* EXERCISE
A single number is required: the count of lines in the records below that contain the word "mark".
━━━ INFORMATION SUPPLIED
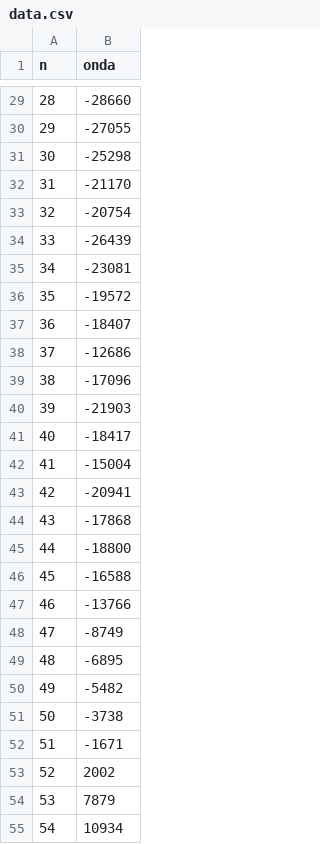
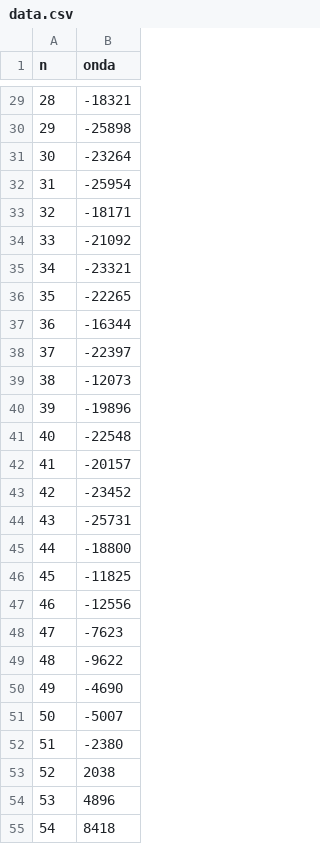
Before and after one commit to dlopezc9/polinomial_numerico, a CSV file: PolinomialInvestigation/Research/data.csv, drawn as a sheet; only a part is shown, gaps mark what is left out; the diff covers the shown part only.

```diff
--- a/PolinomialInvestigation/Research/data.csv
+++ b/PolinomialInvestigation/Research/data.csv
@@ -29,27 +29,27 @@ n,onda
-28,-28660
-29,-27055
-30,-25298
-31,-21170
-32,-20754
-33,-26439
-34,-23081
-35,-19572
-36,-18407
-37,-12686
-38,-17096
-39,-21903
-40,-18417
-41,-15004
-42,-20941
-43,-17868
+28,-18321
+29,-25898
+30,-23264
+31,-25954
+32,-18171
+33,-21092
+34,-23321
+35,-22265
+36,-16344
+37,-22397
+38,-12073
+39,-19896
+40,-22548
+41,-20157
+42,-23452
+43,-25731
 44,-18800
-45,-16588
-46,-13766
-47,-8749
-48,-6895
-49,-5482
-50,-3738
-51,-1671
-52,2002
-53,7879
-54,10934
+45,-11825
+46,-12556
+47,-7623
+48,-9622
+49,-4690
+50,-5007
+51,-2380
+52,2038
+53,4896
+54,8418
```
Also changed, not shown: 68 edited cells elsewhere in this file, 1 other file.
━━━━━━
━━━ INFORMATION SUPPLIED
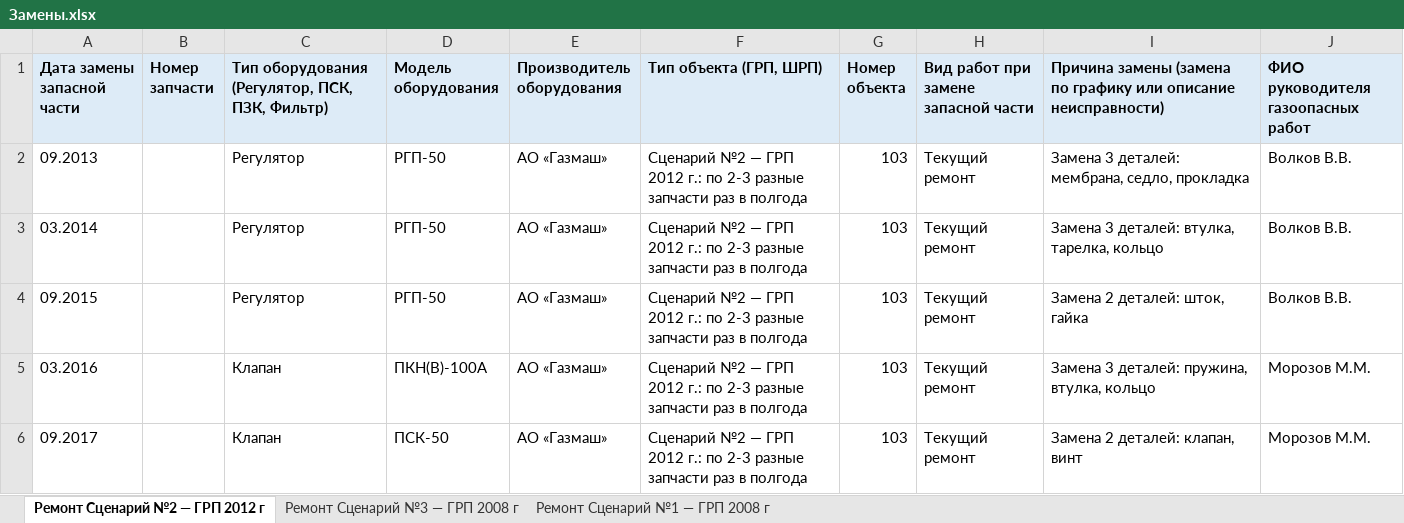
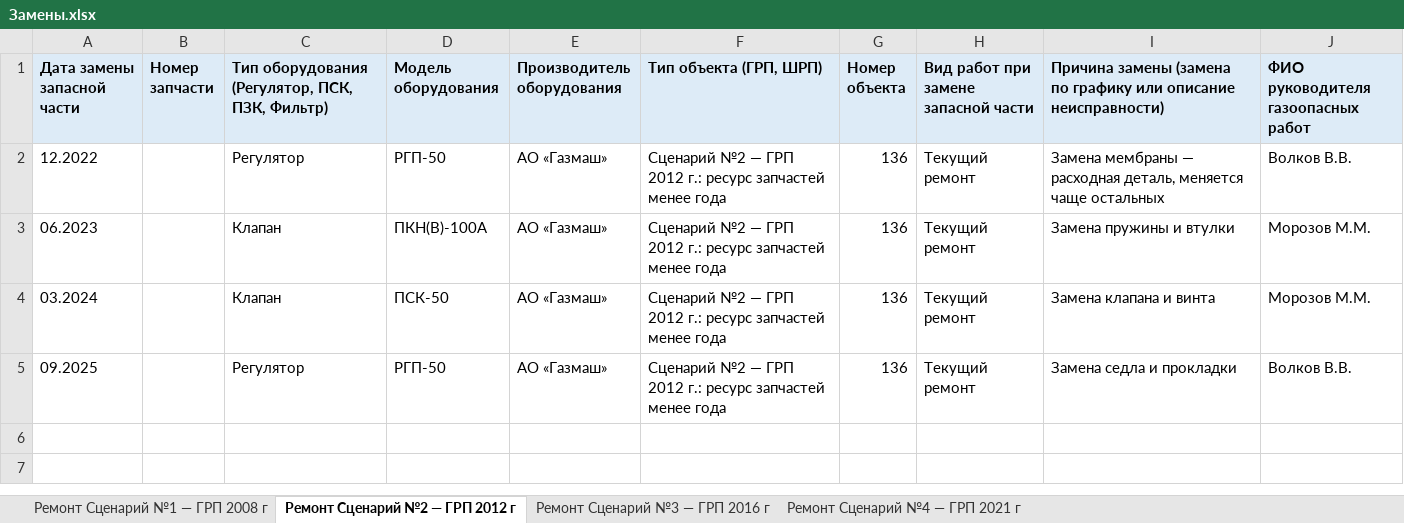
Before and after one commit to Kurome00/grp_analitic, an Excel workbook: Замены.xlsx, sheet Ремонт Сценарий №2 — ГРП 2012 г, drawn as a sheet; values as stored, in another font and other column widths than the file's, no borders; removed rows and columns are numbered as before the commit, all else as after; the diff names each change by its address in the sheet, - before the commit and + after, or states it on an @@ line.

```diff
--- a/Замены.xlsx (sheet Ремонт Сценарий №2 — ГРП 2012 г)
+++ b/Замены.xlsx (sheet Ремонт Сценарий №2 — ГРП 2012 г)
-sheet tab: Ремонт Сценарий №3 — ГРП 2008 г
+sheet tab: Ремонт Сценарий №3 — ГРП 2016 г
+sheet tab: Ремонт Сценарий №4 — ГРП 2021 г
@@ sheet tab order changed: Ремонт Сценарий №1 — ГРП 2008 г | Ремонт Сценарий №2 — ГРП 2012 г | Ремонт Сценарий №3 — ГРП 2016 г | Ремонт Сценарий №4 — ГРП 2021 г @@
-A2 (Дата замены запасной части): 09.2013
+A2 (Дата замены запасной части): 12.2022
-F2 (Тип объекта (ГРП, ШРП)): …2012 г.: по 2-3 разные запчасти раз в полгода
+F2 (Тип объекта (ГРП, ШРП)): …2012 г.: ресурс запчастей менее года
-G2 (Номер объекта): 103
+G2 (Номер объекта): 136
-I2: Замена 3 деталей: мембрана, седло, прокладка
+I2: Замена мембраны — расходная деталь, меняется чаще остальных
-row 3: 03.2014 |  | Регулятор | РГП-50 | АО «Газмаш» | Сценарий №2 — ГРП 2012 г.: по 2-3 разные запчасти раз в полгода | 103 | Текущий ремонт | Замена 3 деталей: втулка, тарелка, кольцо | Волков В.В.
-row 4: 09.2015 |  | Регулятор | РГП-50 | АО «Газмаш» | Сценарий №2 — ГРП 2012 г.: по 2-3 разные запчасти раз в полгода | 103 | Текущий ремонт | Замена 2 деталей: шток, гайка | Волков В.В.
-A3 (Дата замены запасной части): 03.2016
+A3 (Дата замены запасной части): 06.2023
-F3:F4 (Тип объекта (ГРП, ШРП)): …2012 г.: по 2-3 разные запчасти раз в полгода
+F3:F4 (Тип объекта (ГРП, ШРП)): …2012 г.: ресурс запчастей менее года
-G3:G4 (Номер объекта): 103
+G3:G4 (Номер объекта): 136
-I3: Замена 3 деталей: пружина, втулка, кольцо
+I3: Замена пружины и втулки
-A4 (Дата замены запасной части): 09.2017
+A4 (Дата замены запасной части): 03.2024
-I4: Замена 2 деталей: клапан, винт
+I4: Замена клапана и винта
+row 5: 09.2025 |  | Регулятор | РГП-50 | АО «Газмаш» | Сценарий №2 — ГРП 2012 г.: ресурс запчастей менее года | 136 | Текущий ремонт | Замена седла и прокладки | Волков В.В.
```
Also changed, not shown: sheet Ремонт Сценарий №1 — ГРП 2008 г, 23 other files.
━━━━━━
━━━ INFORMATION SUPPLIED
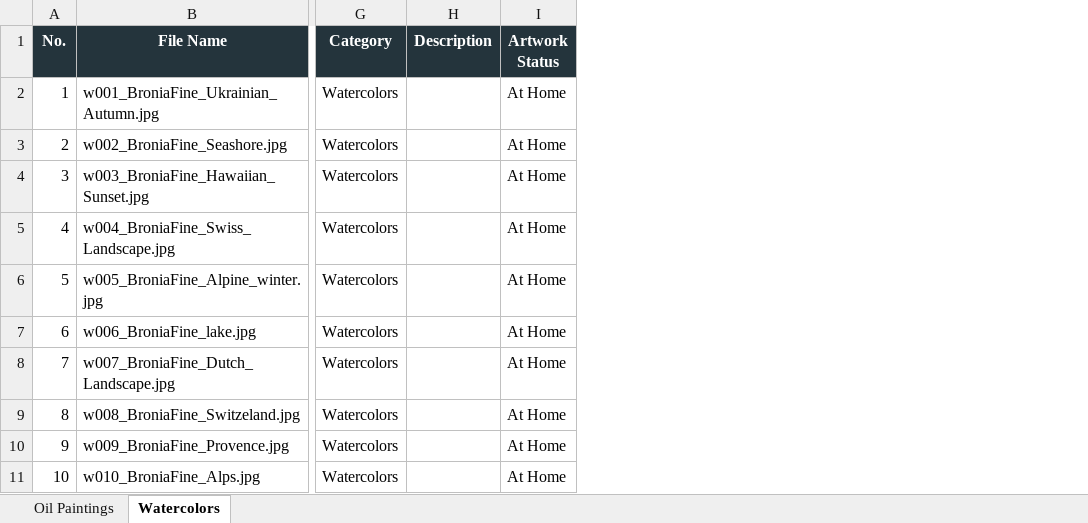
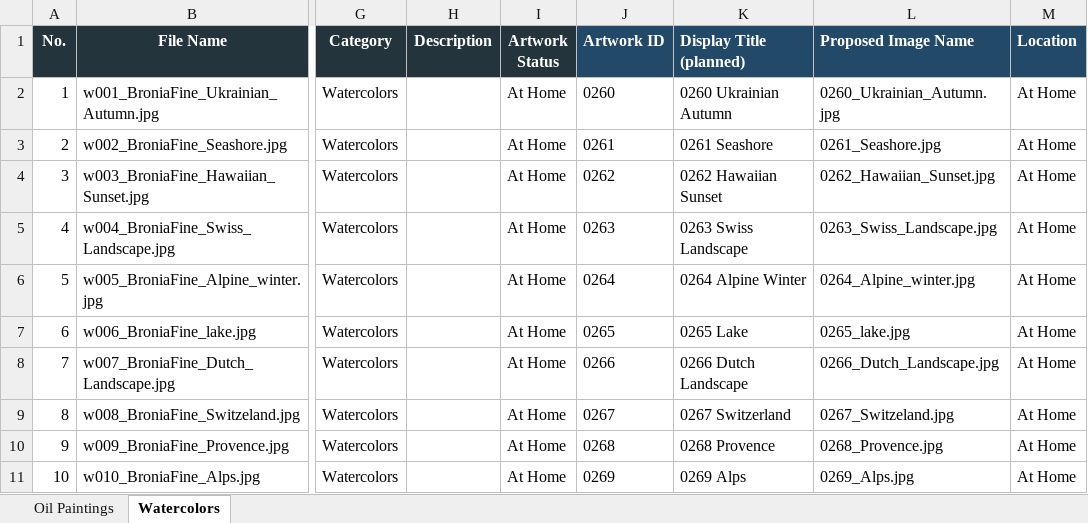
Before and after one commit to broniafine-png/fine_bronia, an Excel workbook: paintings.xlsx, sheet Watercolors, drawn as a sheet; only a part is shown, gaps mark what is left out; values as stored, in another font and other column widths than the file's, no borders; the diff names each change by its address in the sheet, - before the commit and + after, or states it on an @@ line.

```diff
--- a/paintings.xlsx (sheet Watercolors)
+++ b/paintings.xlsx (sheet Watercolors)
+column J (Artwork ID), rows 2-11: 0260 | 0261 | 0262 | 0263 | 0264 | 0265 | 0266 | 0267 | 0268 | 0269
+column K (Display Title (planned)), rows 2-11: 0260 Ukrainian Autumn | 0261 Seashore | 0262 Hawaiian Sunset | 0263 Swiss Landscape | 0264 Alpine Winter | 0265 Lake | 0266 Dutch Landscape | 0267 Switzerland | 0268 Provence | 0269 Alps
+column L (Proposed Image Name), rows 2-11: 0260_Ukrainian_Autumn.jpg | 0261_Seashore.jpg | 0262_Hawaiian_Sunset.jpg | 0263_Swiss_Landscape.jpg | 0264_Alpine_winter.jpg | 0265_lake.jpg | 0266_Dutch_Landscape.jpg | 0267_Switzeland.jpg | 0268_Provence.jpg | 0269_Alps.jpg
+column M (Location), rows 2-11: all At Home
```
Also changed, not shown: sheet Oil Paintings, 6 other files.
━━━━━━
* TASK ANSWER
2